The Japanese government declared a state of 'nuclear emergency' after it was found that the cooling system of the Fukushima nuclear plant had failed to kick in. The four major nuclear reactors in the region were automatically shut down when the quake hit, but the cooling system at Fukushima failed to kick in. Over 3000 people, living within a 3 km radius of the plant, were evacuated, and officials were working on the stand by system. Officials said there have been no reports of radiation.
Even as waves of aftershocks struck the area (postings on Twitter from the Sendai region spoke of tremblors every 15 minutes or thereabouts and larger shocks, some measured close to 7, at occasional intervals), tsunami warnings went out to countries as far apart as Russia, Australia, New Zealand, Guam, Taiwan, Indonesia, the Philippines, and the western coast of the United States. The warnings were later lifted for Australia and New Zealand.

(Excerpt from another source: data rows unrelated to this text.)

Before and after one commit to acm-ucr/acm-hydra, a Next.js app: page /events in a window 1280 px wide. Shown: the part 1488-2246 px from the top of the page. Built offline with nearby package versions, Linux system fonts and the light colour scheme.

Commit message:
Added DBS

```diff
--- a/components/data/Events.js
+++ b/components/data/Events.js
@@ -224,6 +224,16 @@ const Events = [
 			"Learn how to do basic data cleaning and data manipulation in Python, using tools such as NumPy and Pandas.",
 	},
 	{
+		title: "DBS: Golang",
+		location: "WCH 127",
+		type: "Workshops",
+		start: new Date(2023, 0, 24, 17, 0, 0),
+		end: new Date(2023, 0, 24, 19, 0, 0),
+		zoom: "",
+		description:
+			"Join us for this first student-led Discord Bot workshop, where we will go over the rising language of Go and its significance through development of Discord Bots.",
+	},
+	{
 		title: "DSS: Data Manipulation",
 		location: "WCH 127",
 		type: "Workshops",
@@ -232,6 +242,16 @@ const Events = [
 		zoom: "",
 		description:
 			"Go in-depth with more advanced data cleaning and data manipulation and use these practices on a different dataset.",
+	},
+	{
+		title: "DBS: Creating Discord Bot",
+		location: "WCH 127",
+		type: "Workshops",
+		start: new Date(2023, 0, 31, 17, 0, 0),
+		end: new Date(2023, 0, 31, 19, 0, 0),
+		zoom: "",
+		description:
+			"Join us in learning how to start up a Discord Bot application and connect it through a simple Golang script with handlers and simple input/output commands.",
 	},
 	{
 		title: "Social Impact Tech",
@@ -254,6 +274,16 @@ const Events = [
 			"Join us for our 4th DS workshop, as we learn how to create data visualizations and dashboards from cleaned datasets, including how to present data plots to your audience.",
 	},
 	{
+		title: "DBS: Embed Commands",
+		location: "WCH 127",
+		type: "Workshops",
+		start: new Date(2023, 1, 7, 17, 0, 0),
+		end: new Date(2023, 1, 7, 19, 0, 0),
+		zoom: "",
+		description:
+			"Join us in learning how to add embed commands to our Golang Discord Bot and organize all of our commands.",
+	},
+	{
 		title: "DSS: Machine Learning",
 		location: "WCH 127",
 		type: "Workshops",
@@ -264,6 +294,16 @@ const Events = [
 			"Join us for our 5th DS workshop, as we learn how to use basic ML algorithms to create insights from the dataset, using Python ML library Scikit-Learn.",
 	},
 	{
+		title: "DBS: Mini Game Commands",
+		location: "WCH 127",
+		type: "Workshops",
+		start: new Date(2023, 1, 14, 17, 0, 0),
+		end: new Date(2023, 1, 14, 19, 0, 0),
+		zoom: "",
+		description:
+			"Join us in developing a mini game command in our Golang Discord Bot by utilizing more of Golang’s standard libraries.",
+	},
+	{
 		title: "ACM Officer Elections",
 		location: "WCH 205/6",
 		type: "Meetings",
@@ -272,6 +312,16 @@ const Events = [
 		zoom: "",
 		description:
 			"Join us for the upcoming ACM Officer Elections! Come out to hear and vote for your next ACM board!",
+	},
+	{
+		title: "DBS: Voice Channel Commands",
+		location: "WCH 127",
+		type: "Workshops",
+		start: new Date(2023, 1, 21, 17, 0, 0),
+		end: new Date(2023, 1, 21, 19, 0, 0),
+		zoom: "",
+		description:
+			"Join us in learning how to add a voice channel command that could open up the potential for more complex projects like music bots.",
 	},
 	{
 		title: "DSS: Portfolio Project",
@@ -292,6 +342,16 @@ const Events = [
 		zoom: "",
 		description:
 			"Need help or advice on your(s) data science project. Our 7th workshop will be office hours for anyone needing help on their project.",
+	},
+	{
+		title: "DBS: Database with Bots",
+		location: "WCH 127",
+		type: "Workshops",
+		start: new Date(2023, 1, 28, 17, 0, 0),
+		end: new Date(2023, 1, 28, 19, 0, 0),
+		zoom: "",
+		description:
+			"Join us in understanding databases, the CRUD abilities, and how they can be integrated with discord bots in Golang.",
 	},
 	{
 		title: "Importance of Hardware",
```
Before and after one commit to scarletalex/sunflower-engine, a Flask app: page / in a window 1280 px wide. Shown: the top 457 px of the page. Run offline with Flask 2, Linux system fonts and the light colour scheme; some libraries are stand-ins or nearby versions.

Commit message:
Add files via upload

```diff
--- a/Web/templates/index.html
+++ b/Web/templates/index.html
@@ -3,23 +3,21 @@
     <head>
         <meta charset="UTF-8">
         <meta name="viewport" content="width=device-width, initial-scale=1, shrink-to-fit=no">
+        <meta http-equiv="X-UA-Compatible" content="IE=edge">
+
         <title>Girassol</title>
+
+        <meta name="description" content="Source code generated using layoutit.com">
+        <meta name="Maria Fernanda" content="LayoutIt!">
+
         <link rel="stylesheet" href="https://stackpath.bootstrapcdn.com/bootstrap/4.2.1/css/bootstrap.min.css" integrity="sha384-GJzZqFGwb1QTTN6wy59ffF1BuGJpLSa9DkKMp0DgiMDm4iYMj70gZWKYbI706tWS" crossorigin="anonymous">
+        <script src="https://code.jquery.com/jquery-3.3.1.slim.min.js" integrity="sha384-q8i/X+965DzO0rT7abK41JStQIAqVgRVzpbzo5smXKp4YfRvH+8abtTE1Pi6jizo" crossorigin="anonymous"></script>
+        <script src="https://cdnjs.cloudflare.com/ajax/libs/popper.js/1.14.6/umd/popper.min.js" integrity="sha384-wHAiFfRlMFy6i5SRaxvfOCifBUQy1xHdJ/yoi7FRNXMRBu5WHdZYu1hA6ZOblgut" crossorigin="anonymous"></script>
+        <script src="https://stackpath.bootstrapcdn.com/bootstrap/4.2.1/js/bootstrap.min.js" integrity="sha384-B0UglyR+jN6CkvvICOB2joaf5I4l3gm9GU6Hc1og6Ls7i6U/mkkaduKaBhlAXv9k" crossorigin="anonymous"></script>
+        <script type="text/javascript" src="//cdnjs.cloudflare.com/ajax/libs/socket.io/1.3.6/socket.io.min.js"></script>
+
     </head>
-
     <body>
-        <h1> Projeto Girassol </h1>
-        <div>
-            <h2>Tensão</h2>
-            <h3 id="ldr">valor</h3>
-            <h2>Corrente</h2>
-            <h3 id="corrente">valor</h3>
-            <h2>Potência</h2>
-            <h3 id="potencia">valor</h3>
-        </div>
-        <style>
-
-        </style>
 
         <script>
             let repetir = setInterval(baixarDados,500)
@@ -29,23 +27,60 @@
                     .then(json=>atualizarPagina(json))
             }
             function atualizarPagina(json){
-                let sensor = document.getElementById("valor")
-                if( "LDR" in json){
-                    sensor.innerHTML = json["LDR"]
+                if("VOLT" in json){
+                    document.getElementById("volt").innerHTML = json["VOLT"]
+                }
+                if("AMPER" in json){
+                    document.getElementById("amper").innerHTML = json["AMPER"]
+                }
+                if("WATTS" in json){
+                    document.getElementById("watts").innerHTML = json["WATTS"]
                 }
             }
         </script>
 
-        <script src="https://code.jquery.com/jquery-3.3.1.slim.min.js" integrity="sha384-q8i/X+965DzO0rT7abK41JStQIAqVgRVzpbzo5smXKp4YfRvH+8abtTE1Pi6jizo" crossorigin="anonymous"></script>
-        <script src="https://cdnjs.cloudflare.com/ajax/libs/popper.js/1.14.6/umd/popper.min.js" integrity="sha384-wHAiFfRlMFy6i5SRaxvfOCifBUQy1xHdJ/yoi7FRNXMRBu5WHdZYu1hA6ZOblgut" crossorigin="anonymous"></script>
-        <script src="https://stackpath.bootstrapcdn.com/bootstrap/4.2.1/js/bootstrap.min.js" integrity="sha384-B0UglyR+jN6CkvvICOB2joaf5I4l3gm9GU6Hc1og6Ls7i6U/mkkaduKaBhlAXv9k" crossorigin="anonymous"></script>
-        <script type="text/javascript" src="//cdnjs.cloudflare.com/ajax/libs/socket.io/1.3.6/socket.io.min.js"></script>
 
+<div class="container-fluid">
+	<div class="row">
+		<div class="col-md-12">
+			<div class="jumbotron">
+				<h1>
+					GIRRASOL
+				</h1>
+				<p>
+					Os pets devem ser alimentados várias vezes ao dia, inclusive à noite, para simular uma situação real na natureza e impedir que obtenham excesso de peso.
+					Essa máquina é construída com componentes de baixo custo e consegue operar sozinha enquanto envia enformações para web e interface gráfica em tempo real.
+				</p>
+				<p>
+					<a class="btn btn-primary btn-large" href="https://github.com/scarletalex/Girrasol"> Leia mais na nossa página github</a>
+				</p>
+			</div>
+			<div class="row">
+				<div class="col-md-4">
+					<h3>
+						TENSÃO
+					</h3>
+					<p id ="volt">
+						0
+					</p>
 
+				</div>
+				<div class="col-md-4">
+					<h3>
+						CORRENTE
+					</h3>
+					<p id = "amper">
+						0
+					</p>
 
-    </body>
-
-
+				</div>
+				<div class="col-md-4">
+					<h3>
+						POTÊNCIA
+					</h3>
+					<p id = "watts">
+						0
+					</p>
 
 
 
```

The quake is one in a series to have hit Japan this week, with a 7.3 magnitude quake having hit the region two days earlier, on Wednesday. Japan is one of the most seismically active countries in the world, accounting for about 20 per cent of the world's earthquakes of magnitude 6 or greater.